DETROIT (AP) — An eight-month investigation into brake problems with some older Toyota Camry gas-electric hybrids has been closed without a recall.
The National Highway Traffic Safety Administration began the probe in January after getting complaints of malfunctions that reduced power-assisted braking in 2007 and 2008 Camry hybrids. The probe covered about 100,000 cars.
The controversial chief of the Chemical Safety Board, Rafael Moure-Eraso, is sticking to his post despite mounting criticism of the toxic atmosphere that many say hinders its operations, National Journal reports.
UNITED NATIONS (AP) — U.S. Ambassador Samantha Power told an emergency meeting of the U.N. Security Council on Friday that the United States cannot rule out that Russia helped in the launch of the surface-to-air missile that shot down a Malaysian Airlines jet over eastern Ukraine, killing all 298 people on board.

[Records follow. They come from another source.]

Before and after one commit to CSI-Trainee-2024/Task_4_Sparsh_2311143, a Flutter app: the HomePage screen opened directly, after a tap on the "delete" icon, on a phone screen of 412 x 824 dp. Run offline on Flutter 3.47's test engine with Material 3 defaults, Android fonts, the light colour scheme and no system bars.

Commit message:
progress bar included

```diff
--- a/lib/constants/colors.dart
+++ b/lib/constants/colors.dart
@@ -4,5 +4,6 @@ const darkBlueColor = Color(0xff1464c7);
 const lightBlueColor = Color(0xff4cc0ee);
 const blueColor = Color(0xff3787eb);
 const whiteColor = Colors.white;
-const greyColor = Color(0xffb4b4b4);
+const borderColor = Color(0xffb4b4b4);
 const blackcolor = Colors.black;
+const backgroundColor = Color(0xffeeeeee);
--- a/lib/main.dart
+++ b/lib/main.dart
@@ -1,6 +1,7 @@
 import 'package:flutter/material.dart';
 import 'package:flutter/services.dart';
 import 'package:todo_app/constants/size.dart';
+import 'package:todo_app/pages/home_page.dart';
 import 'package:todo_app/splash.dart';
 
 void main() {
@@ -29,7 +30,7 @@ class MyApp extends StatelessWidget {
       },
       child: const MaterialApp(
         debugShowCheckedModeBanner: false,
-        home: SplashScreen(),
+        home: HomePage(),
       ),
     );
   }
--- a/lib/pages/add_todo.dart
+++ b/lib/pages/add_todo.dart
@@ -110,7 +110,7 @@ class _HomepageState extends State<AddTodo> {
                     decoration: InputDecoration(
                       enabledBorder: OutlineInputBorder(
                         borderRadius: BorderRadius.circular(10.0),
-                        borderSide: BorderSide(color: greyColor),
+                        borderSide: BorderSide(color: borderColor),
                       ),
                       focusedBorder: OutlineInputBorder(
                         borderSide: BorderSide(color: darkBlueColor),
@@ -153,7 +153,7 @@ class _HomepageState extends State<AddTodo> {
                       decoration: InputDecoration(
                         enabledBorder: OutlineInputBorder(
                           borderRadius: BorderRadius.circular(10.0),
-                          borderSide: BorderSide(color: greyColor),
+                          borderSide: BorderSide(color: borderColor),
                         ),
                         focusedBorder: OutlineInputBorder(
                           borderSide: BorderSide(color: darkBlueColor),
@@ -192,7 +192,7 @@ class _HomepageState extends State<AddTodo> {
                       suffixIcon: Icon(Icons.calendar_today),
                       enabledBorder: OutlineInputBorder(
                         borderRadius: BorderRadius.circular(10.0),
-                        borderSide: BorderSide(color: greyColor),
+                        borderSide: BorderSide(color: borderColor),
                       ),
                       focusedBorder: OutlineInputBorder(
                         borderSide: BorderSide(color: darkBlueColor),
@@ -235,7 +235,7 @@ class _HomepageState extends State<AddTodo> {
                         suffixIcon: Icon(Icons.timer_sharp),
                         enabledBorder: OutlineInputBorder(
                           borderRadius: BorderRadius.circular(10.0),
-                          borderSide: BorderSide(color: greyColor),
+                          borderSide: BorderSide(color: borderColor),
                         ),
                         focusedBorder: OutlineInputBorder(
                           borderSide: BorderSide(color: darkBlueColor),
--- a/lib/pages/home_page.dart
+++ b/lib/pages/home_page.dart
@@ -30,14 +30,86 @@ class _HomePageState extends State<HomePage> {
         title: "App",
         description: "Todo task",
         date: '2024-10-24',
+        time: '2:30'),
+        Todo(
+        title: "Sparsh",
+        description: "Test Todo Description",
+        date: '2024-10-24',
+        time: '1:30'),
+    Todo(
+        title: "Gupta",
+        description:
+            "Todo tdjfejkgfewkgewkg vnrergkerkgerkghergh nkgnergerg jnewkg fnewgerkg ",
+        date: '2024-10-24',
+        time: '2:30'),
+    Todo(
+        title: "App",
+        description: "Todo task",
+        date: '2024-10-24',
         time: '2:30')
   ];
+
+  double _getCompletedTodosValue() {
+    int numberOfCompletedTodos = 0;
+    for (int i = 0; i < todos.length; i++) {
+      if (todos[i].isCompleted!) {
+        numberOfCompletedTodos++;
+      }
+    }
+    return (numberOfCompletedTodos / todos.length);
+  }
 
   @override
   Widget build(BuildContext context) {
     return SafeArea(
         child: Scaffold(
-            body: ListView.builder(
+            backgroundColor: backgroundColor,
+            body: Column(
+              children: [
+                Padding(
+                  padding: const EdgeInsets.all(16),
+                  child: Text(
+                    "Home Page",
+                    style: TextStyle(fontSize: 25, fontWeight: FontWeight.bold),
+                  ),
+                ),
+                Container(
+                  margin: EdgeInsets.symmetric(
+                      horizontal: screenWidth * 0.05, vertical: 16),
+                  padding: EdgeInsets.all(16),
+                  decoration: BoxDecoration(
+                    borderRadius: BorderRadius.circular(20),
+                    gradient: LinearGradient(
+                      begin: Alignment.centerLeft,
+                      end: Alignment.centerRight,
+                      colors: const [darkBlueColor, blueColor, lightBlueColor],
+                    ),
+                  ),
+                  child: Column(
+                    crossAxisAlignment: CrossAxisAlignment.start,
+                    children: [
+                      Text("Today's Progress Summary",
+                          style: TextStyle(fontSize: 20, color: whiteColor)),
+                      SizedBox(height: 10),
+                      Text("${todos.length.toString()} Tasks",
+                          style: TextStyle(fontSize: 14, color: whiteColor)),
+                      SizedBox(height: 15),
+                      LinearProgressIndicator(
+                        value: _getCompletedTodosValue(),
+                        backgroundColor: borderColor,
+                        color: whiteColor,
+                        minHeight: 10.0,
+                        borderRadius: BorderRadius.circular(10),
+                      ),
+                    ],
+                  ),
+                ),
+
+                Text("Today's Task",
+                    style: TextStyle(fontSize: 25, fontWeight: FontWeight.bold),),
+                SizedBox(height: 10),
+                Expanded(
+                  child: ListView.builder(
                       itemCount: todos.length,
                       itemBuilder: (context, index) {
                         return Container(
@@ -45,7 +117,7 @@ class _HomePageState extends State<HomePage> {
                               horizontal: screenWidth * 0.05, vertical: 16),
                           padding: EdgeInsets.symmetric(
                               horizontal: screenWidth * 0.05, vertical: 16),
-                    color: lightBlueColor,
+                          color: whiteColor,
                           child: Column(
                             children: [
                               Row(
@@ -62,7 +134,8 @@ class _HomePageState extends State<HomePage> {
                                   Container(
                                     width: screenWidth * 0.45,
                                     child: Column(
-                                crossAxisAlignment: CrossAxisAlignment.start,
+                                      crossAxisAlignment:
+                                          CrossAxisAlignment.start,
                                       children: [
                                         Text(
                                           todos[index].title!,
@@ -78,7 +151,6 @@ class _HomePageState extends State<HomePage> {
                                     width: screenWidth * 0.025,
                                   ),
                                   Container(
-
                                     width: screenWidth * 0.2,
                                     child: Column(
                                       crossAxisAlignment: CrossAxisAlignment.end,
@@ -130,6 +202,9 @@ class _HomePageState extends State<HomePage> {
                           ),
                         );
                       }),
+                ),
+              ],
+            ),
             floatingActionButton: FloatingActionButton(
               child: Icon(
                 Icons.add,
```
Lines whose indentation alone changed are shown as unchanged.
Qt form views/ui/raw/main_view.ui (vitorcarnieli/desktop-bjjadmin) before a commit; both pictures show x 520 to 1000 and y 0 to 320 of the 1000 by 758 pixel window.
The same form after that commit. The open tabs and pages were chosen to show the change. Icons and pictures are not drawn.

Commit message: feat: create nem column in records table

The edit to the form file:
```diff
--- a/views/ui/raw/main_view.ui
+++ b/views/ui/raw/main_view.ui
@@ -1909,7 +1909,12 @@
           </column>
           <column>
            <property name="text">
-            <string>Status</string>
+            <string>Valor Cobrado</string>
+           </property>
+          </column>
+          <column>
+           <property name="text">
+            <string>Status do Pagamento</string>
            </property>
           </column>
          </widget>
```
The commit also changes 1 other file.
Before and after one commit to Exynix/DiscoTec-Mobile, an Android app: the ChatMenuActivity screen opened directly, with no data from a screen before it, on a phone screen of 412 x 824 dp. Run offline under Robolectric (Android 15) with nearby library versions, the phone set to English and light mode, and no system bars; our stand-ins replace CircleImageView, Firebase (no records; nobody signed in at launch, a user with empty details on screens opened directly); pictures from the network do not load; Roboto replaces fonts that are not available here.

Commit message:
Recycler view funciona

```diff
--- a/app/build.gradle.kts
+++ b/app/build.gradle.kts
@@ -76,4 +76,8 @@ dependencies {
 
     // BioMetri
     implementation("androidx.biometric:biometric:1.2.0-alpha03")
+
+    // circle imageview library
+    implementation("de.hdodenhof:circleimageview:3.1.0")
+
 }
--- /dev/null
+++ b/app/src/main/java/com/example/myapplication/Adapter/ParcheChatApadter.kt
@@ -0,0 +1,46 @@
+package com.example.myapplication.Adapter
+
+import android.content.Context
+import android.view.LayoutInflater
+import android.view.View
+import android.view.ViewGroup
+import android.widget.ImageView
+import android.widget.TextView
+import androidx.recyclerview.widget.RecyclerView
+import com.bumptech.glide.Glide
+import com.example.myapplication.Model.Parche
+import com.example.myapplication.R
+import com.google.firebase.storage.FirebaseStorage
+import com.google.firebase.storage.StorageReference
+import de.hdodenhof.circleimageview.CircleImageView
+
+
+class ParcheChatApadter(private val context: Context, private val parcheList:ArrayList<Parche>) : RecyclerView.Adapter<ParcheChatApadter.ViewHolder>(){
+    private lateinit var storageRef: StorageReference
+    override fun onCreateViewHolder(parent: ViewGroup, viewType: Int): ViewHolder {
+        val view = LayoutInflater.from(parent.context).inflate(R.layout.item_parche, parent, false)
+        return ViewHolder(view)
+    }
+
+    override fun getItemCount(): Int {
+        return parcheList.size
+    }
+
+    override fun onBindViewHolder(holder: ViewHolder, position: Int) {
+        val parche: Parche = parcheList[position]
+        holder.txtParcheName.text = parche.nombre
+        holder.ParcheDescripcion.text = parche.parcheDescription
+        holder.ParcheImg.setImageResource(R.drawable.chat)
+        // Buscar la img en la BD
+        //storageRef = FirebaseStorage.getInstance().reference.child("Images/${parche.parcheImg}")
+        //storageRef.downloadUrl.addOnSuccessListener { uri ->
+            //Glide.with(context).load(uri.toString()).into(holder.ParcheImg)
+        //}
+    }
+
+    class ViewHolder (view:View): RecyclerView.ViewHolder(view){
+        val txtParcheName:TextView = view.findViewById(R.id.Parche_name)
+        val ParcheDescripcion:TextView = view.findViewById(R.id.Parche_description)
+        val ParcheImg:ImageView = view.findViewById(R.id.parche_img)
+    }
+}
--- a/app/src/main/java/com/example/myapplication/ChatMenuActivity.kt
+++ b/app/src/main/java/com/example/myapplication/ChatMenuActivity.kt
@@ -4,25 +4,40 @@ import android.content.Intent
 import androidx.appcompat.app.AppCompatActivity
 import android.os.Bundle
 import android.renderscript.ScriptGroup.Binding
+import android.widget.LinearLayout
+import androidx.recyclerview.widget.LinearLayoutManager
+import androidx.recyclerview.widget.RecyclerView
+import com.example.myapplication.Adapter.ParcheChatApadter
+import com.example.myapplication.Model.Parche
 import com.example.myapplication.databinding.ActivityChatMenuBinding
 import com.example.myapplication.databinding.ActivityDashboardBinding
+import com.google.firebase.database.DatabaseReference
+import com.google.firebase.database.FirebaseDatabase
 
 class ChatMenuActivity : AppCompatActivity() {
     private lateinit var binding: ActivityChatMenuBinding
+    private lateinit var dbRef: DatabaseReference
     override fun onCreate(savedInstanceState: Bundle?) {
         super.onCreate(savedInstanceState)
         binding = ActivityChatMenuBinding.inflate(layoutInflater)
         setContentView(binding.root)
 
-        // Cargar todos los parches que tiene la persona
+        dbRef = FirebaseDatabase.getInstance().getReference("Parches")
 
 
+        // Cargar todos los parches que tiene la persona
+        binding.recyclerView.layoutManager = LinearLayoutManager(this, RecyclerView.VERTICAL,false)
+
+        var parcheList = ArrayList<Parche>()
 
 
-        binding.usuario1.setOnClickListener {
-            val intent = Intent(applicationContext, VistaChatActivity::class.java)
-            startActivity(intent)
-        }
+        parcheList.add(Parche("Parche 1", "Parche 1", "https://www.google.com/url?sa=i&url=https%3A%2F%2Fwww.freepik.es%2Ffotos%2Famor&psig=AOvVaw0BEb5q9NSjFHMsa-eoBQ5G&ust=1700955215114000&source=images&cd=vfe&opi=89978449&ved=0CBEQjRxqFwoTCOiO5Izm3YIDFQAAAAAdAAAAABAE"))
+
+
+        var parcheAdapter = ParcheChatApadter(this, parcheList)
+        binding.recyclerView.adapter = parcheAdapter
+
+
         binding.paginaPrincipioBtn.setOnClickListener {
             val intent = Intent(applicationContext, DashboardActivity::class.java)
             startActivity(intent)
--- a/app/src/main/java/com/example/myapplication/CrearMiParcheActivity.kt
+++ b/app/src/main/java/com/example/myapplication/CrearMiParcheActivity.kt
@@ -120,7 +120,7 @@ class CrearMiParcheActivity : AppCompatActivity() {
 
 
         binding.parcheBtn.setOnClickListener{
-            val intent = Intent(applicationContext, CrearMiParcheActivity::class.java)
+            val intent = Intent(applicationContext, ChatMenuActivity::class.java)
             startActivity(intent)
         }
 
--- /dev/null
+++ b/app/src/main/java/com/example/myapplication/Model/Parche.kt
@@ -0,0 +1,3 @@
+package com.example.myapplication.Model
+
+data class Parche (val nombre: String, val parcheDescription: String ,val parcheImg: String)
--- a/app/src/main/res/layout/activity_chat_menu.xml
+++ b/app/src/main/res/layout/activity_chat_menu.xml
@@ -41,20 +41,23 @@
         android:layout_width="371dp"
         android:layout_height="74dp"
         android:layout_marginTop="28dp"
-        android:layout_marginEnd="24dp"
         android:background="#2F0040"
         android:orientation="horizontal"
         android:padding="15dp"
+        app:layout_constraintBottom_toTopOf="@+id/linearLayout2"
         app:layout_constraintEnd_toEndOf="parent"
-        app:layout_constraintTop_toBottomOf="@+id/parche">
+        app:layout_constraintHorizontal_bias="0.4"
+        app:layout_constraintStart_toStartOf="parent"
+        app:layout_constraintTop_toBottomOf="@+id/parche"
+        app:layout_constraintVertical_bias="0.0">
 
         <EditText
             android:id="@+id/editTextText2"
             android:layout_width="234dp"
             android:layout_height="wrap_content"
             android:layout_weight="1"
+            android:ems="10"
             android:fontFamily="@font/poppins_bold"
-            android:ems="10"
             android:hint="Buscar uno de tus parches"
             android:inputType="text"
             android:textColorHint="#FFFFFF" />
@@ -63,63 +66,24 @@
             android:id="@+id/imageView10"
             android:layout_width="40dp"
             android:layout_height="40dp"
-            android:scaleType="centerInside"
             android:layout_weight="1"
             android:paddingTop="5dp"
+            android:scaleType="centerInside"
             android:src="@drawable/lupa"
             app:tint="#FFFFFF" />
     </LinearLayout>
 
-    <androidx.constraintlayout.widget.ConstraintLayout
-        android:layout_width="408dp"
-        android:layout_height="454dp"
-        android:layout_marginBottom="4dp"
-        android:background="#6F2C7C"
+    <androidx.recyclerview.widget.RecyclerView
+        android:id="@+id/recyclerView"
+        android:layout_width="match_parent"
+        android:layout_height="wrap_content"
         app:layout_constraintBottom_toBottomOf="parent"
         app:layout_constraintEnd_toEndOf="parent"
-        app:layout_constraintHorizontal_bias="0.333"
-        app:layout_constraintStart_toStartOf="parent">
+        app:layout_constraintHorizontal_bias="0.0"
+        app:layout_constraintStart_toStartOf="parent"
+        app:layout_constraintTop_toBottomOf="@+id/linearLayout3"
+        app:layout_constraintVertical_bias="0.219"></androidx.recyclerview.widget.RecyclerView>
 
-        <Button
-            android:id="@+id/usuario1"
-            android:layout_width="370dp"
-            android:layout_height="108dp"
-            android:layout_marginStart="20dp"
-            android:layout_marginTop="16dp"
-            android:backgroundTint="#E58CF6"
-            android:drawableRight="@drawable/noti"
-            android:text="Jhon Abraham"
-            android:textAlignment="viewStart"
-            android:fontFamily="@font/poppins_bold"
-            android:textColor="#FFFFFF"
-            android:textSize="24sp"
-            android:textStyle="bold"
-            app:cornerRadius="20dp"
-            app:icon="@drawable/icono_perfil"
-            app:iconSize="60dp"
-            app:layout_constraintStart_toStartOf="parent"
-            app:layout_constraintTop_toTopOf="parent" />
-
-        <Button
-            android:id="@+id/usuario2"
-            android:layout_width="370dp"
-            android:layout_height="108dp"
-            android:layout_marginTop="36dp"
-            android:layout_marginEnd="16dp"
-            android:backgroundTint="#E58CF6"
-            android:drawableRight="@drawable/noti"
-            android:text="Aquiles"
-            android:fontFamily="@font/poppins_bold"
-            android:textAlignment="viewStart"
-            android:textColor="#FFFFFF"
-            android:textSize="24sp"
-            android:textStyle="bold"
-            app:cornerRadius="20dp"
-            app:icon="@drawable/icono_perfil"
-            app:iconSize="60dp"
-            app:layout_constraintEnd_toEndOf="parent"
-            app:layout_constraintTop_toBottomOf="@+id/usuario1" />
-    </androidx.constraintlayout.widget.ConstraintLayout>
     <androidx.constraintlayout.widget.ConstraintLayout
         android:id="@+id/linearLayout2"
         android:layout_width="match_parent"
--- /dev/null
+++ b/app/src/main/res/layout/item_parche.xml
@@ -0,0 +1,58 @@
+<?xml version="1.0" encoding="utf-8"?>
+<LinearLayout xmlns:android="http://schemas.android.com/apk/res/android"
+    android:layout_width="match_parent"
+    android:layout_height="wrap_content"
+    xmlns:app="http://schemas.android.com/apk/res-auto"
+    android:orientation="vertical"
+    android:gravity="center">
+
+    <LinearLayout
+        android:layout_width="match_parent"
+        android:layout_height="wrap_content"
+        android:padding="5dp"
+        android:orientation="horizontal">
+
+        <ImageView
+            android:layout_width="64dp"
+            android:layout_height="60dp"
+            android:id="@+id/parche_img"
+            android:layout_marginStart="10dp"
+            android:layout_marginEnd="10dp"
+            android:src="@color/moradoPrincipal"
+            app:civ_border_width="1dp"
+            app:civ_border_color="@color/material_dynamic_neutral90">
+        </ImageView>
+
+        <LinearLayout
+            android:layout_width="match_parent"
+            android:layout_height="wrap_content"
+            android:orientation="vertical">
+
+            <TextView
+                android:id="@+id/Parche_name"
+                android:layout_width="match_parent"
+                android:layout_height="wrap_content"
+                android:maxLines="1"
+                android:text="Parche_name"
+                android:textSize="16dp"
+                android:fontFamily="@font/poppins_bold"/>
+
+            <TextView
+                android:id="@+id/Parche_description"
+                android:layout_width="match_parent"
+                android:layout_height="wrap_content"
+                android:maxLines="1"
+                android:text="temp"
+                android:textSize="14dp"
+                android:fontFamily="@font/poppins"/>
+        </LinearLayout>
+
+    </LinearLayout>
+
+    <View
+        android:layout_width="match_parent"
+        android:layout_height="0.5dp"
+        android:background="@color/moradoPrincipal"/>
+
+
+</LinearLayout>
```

Power said the U.S. believes the plane was likely downed by an SA-11 missile fired from an area in eastern Ukraine controlled by pro-Russian separatists. She said Russia has provided SA-11s and other heavy weapons to the separatists.
WASHINGTON (AP) — A new federal earthquake map dials up the shaking hazard just a bit for about half of the United States and lowers it for nearly a quarter of the nation.
The U.S. Geological Survey updated Thursday its national seismic hazard maps for the first time since 2008, taking into account research from the devastating 2011 earthquake and tsunami off the Japanese coast and the surprise 2011 Virginia temblor.
WASHINGTON (AP) — The Obama administration scrambled Thursday to determine what brought down a passenger jet in Ukraine and whether any Americans were killed in an incident that could worsen the already tense conflict near the Ukraine-Russia border.
President Barack Obama made no mention of who might be responsible for the crash of the Malaysia Airlines plane carrying 295 people, but said the incident appeared to be a "terrible tragedy."
Six major energy companies – including Houston-based Southwestern Energy Co. and Norwegian giant Statoil – have agreed to monitor and disclose their methane emissions under a new United Nations framework, The Wall Street Journal reports ahead of the official announcement Tuesday.
The Defense Nuclear Facilities Safety Board, in a recommendation to Energy Secretary Ernest Moniz that will be published in the Federal Register Tuesday, says there must be an improvement in emergency preparedness regulations and guidelines to ensure that weapons sites will be better able to cope with potential disasters, including earthquakes and wildfires, The Hill reports.
An official’s pessimistic view of China’s economic growth gave a further downward push to oil prices Monday. The expiring October contract for West Texas Intermediate crude dropped 89 cents to $91.52 a barrel on the Nymex, the lowest close since May, 2013, while in London November Brent shed 1.4 percent to settle $1.42 lower at $96.97, Bloomberg reports.
Production at the Sharara oil field, Libya’s largest -- which had been shut last week because of shelling near a connected refinery -- resumed Monday although at a fraction of its full capacity, an official with National Oil Co. told The Wall Street Journal.
Temperatures this coming winter should be milder than they were during last winter’s deep freeze, but natural gas prices may be higher as industries and electricity generators use more gas, according to American Gas Association vice president Chris McGill, Platts reports.
The company behind the Jordan Cove LNG export facility – Canada’s Veresen Inc – is paying $1.43 billion to take a half interest in the Ruby pipeline system that would bring natural gas from Wyoming to Oregon, Reuters reports.
Although thousands will flock to Art and Helen Tanderup’s farm for a concert against the Keystone XL pipeline in Nebraska on Saturday, many of the residents in the nearby town of Neligh will stay away, The Omaha World-Herald reports.
In an interview with Diane Rehm on NPR affiliate WAMU, Google CEO Eric Schmidt said the tech giant would leave the American Legislative Exchange Council because of the group’s position on climate change and environmental issues, National Journal reports.
According to a filing with the Federal Election Commission, activist Tom Steyer contributed $15 million to his NextGen Climate PAC in August, while the group raised only $3,550 from other sources, The Hill reports.